A ≥4-fold rise in nontreponemal antibody titers indicates reinfection, even if no clinical manifestations are observed. Try to evaluate the infection stage and initiate treatment in those patients.
A follow-up CSF examination should be performed 6 weeks to 6 months after completion of neurosyphilis treatment. Normalization of leukocyte count to <5 cells/microL is considered an adequate response.
1. Adverse effects of treatment:
1) Anaphylactic shock (due to allergy to penicillin).

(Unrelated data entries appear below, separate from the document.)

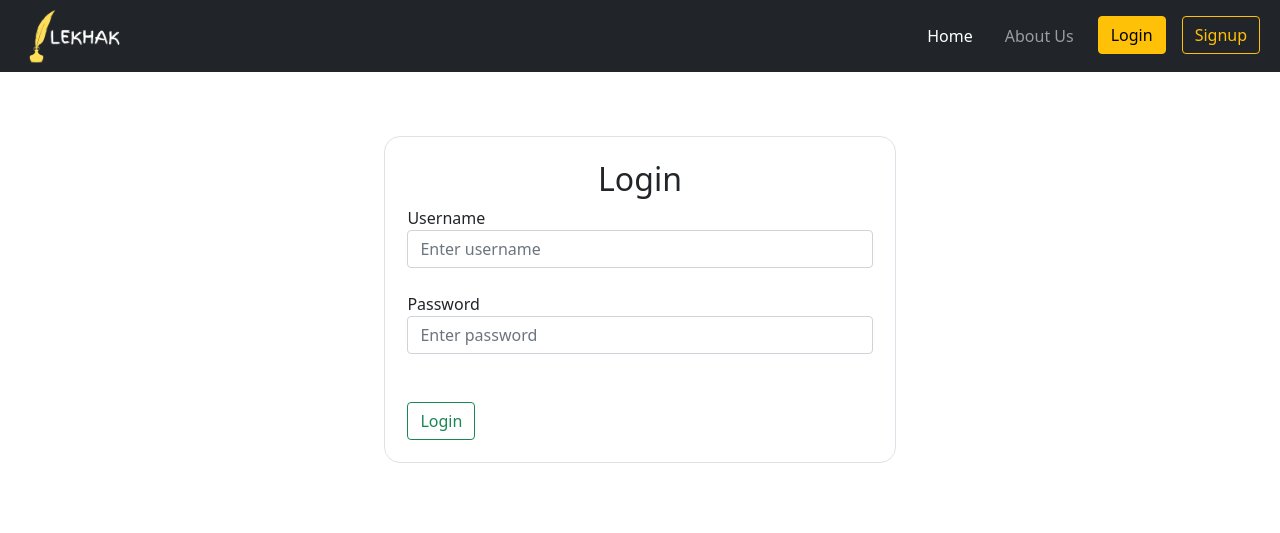
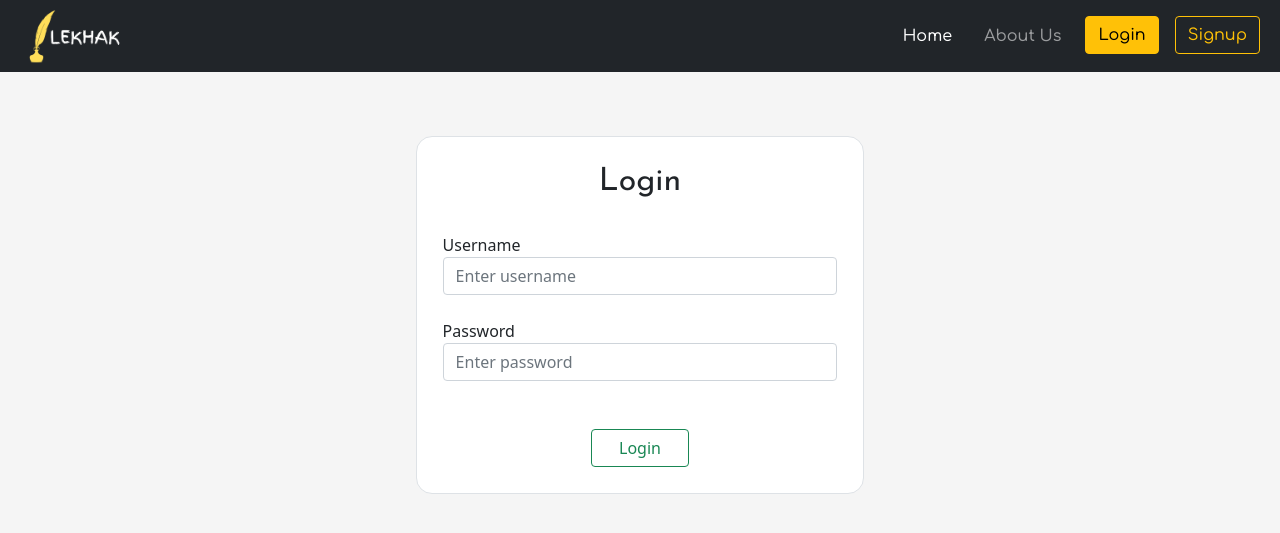
Before and after one commit to ChaitanyaBandiwdekar/blog-webapp, a PHP site: page /login.php in a window 1280 px wide. Shown: the top 533 px of the page. Run offline with PHP 8.4, Linux system fonts and the light colour scheme; some libraries are stand-ins or nearby versions.

Commit message:
UI modifications

```diff
--- /dev/null
+++ b/sample/add.css
@@ -0,0 +1,23 @@
+@import url('https://fonts.googleapis.com/css2?family=Comfortaa:wght@500&family=Josefin+Sans&display=swap');
+
+.navbar {
+    font-family: 'Comfortaa' !important;
+}
+
+h2 {
+    font-family: 'Josefin Sans', sans-serif;
+}
+
+body {
+    background-color: whitesmoke;
+}
+
+.card {
+    transition: all 0.2s ease;
+    cursor: pointer
+}
+
+.card:hover {
+    box-shadow: 5px 6px 6px 2px #e9ecef;
+    transform: scale(1.025)
+}
--- a/sample/add.php
+++ b/sample/add.php
@@ -6,7 +6,7 @@
 	<title>Blog-user form</title>
 	<meta charset="UTF-8">
 	<meta name="viewport" content="width=device-width, initial-scale=1">
-	<link rel="icon" type="image/png" href="https://c.cksource.com/a/1/logos/ckeditor5.png">
+	<link rel="icon" type="image/jpg" href="icon.jpg">
 	<link rel="stylesheet" href="add.css">
 
 	<link href="https://cdn.jsdelivr.net/npm/bootstrap@5.1.3/dist/css/bootstrap.min.css" rel="stylesheet" integrity="sha384-1BmE4kWBq78iYhFldvKuhfTAU6auU8tT94WrHftjDbrCEXSU1oBoqyl2QvZ6jIW3" crossorigin="anonymous">
--- a/sample/blog.php
+++ b/sample/blog.php
@@ -5,7 +5,7 @@
     <title>Lekhak</title>
     <meta charset="UTF-8">
     <meta name="viewport" content="width=device-width, initial-scale=1">
-    <link rel="icon" type="image/png" href="https://c.cksource.com/a/1/logos/ckeditor5.png">
+    <link rel="icon" type="image/jpg" href="icon.jpg">
 
     <link href="https://cdn.jsdelivr.net/npm/bootstrap@5.1.3/dist/css/bootstrap.min.css" rel="stylesheet" integrity="sha384-1BmE4kWBq78iYhFldvKuhfTAU6auU8tT94WrHftjDbrCEXSU1oBoqyl2QvZ6jIW3" crossorigin="anonymous">
     <script src="https://cdn.jsdelivr.net/npm/bootstrap@5.1.3/dist/js/bootstrap.bundle.min.js" integrity="sha384-ka7Sk0Gln4gmtz2MlQnikT1wXgYsOg+OMhuP+IlRH9sENBO0LRn5q+8nbTov4+1p" crossorigin="anonymous"></script>
--- a/sample/index.php
+++ b/sample/index.php
@@ -5,7 +5,7 @@
 	<title>Lekhak</title>
 	<meta charset="UTF-8">
 	<meta name="viewport" content="width=device-width, initial-scale=1">
-	<link rel="icon" type="image/png" href="https://c.cksource.com/a/1/logos/ckeditor5.png">
+	<link rel="icon" type="image/jpg" href="icon.jpg">
 
 	<link href="https://cdn.jsdelivr.net/npm/bootstrap@5.1.3/dist/css/bootstrap.min.css" rel="stylesheet" integrity="sha384-1BmE4kWBq78iYhFldvKuhfTAU6auU8tT94WrHftjDbrCEXSU1oBoqyl2QvZ6jIW3" crossorigin="anonymous">
 	<script src="https://cdn.jsdelivr.net/npm/bootstrap@5.1.3/dist/js/bootstrap.bundle.min.js" integrity="sha384-ka7Sk0Gln4gmtz2MlQnikT1wXgYsOg+OMhuP+IlRH9sENBO0LRn5q+8nbTov4+1p" crossorigin="anonymous"></script>
@@ -72,7 +72,7 @@
 
 	<br>
 	<h2 class="text-center">Latest Blogs</h2>
-	<div class="container border" style="margin: auto; margin-top: 1%; margin-bottom: 2%; padding: 1.75%; border-radius: 16px">
+	<div class="container border" style="background-color: ghostwhite; margin: auto; margin-top: 1%; margin-bottom: 2%; padding: 1.75%; border-radius: 16px">
 		<div class="row row-cols-1 row-cols-md-3 g-4">
 
 			<?php
--- a/sample/login.php
+++ b/sample/login.php
@@ -59,13 +59,14 @@ if ($_SERVER['REQUEST_METHOD'] == "POST") {
     <meta charset="UTF-8">
     <meta http-equiv="X-UA-Compatible" content="IE=edge">
     <meta name="viewport" content="width=device-width, initial-scale=1.0">
+    <link rel="icon" type="image/jpg" href="icon.jpg">
     <title>Login</title>
 
     <link href="https://cdn.jsdelivr.net/npm/bootstrap@5.1.3/dist/css/bootstrap.min.css" rel="stylesheet" integrity="sha384-1BmE4kWBq78iYhFldvKuhfTAU6auU8tT94WrHftjDbrCEXSU1oBoqyl2QvZ6jIW3" crossorigin="anonymous">
     <script src="https://cdn.jsdelivr.net/npm/bootstrap@5.1.3/dist/js/bootstrap.bundle.min.js" integrity="sha384-ka7Sk0Gln4gmtz2MlQnikT1wXgYsOg+OMhuP+IlRH9sENBO0LRn5q+8nbTov4+1p" crossorigin="anonymous"></script>
     <script src="https://cdn.jsdelivr.net/npm/@popperjs/core@2.10.2/dist/umd/popper.min.js" integrity="sha384-7+zCNj/IqJ95wo16oMtfsKbZ9ccEh31eOz1HGyDuCQ6wgnyJNSYdrPa03rtR1zdB" crossorigin="anonymous"></script>
     <script src="https://cdn.jsdelivr.net/npm/bootstrap@5.1.3/dist/js/bootstrap.min.js" integrity="sha384-QJHtvGhmr9XOIpI6YVutG+2QOK9T+ZnN4kzFN1RtK3zEFEIsxhlmWl5/YESvpZ13" crossorigin="anonymous"></script>
-
+    <link rel="stylesheet" href="add.css" />
 
 
 </head>
@@ -120,8 +121,11 @@ if ($_SERVER['REQUEST_METHOD'] == "POST") {
         </div>
     </nav>
 
-    <div class="container border" style="margin: auto; margin-top: 5%; margin-bottom: 2%; padding: 1.75%; border-radius: 16px; width: 40%">
+    <div class="container border" style="background-color: white; margin: auto; margin-top: 5%; margin-bottom: 2%; padding: 2%; border-radius: 16px; width: 35%">
+
         <h2 class="text-center">Login</h2>
+
+        <br>
         <form method="POST" action="login.php">
             <div class="form-group">
                 <label for="title">Username</label>
@@ -135,7 +139,10 @@ if ($_SERVER['REQUEST_METHOD'] == "POST") {
 
             <br>
             <br>
-            <button type="submit" class="btn btn-outline-success" name="login">Login</button>
+
+            <div class="d-grid gap-2 col-3 mx-auto">
+                <button type="submit" class="btn btn-outline-success text-center" name="login">Login</button>
+            </div>
         </form>
 
     </div>
--- a/sample/profile.php
+++ b/sample/profile.php
@@ -41,7 +41,7 @@ if (isset($_GET['delete'])) {
     <meta http-equiv="X-UA-Compatible" content="IE=edge">
     <meta name="viewport" content="width=device-width, initial-scale=1.0">
     <title>Profile</title>
-    <link rel="icon" type="image/png" href="https://c.cksource.com/a/1/logos/ckeditor5.png">
+    <link rel="icon" type="image/jpg" href="icon.jpg">
     <link rel="stylesheet" href="add.css">
     <link href="https://cdn.jsdelivr.net/npm/bootstrap@5.1.3/dist/css/bootstrap.min.css" rel="stylesheet" integrity="sha384-1BmE4kWBq78iYhFldvKuhfTAU6auU8tT94WrHftjDbrCEXSU1oBoqyl2QvZ6jIW3" crossorigin="anonymous">
     <script src="https://cdn.jsdelivr.net/npm/bootstrap@5.1.3/dist/js/bootstrap.bundle.min.js" integrity="sha384-ka7Sk0Gln4gmtz2MlQnikT1wXgYsOg+OMhuP+IlRH9sENBO0LRn5q+8nbTov4+1p" crossorigin="anonymous"></script>
@@ -186,7 +186,7 @@ if (isset($_GET['delete'])) {
             element.addEventListener("click", (e) => {
                 sno = e.target.id.substr(1);
 
-                if (confirm("Are you sure you want to delete this note!")) {
+                if (confirm("Are you sure you want to delete this blog?")) {
                     console.log(sno);
                     window.location = `profile.php?delete=${sno}`;
                 } else {
```
Also changed, not shown: sample/signup.php (+6 -29 lines), sample/icon.jpg (added), sample/static/AES structure.png (added), sample/static/finance.jfif (deleted), sample/static/finance1.png (added), sample/static/hacking.png (added), sample/static/webdev.jpeg (added).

a) Early syphilis: Fever of up to 41 degrees Celsius, headache, myalgia, arthralgia, exacerbated inflammation in skin lesions.
b) Cardiovascular syphilis: As in early syphilis; myocardial infarction is possible.
c) Neurosyphilis: As in early syphilis; worsening of neurologic manifestations and ischemic stroke are possible.
d) Syphilis in pregnancy: As in early syphilis; premature birth may also occur.
Initiate symptomatic treatment with fluid therapy, antipyretics, and analgesics.
3) Hoigné syndrome may occur after administration of procaine penicillin G as a result of reflex vasoconstriction following accidental spread of procaine to CNS vasculature. Manifestations include auditory and visual hallucinations, anxiety, and increased arterial blood pressure and resolve spontaneously within 5 to 15 minutes; an IM anxiolytic agent may be used.
2. Primary chancre: Phimosis, paraphimosis, and indurated edema (genital lymphedema due to embolic events evoked by T pallidum).
3. Cardiovascular syphilis: Myocardial infarction, aneurysm rupture, aortic valve insufficiency.
Prognosis is good in patients who receive appropriate antibiotic treatment at early stages of infection. Approximately 15% of patients do not develop adequate serologic response to treatment. In 10% of those cases it is due to CNS involvement. The remaining patients are diagnosed with serum resistance; its mechanism and clinical significance have not been elucidated yet.
1. Immunoprophylaxis: None available.
2. Pharmacoprophylaxis: Sexual partners of a person diagnosed with early syphilis (symptomatic or latent) should undergo examination. In individuals who had the last sexual contact with an infected person within <90 days, follow a treatment regimen for early syphilis, even if serologic test results are negative. Individuals with negative treponemal antibody test results who had the last sexual contact with an infected person >90 days before do not need treatment.
1. Avoiding high-risk sexual behaviors, limiting the number of sexual partners, using condoms, sexual education.
2. Patient isolation: Not required.
3. Personal protective measures: Standard; it is recommended to follow contact isolation precautions in the case of exposure to primary chancres (highly infectious lesions).
Screening should be performed in blood donors and pregnant women (in the first trimester, between week 28 and 32, and before delivery; both the pregnant woman and her partner should undergo examination).
Tables and FiguresTop
Figure 10.3-1. Primary chancre.
Figure 10.3-2. Macular rash in early secondary syphilis.
Figure 10.3-3. Recurrent maculopapular rash.
Figure 10.3-4. Maculopapular lesions in secondary syphilis. Peripheral desquamation (the so-called Biett collarette) can be observed.
Figure 10.3-5. Focal alopecia in recurrent secondary syphilis.
Figure 10.3-6. Diagnostic algorithm for syphilis.
Nontreponemal antibody tests
Treponemal antibody tests
Positive result persisting for <6 months
Positive result persisting for ≥6 months
– Connective tissue diseases
– Lyme disease
– After vaccination
– After myocardial infarction
– Viral hepatitis
– Other infectious diseases
– IV illicit drug use
– Autoimmune diseases
– Chronic liver disease
– Advanced age